Within the listing below, locate all lines containing the word "block". Copy each one.

(DATA SUPPLIED)

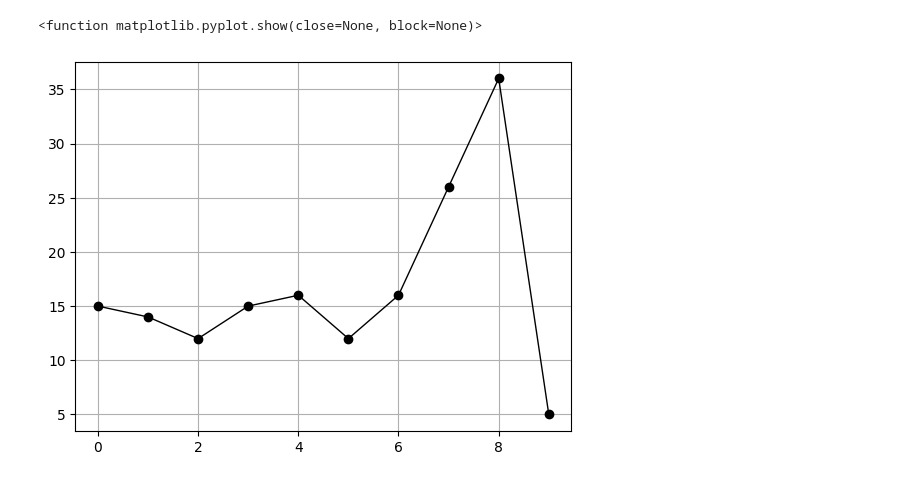
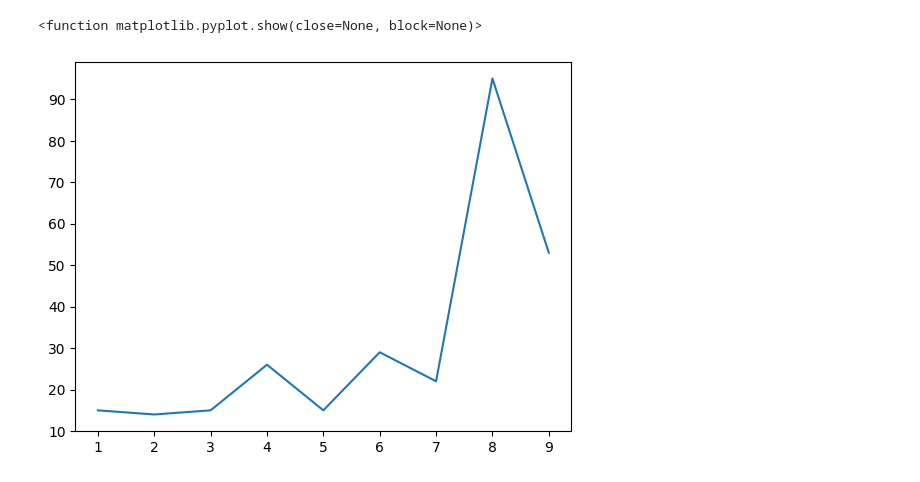
Before and after one commit to prashant-210110/programs, a Jupyter notebook: matplotlib.ipynb, the cells around one changed output. Cells and saved outputs as stored; diff of their text form; code cells hidden in the pictures.

```diff
--- a/matplotlib.ipynb
+++ b/matplotlib.ipynb
@@ -23,12 +25,12 @@ Successfully installed pandas-2.3.2 pytz-2025.2
 import matplotlib.pyplot as plt
 import numpy as np
 import pandas as pd
-# %%
-a=np.array([15,14,12,15,16,12,16,26,36,5])
-b=np.array([0,1,2,3,4,5,6,7,8,9])
-plt.plot(b,a,color="k",linewidth=1,marker="o",)
-plt.grid()
-plt.show
-# %% [output]
-<function matplotlib.pyplot.show(close=None, block=None)>
-[figure, removed]
+# %%
+a=np.array([15,14,15,26,15,29,22,95,53])
+b=np.array([1,2,3,4,5,6,7,8,9])
+df=pd.DataFrame(a,b)
+plt.plot(b,a)
+plt.show
+# %% [output]
+<function matplotlib.pyplot.show(close=None, block=None)>
+[figure, added]
```
Also changed, not shown: parts of 1 cell of this notebook, 1 other file.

(End DATA SUPPLIED)

== ANSWER FOR THIS EXERCISE ==
-<function matplotlib.pyplot.show(close=None, block=None)>
+<function matplotlib.pyplot.show(close=None, block=None)>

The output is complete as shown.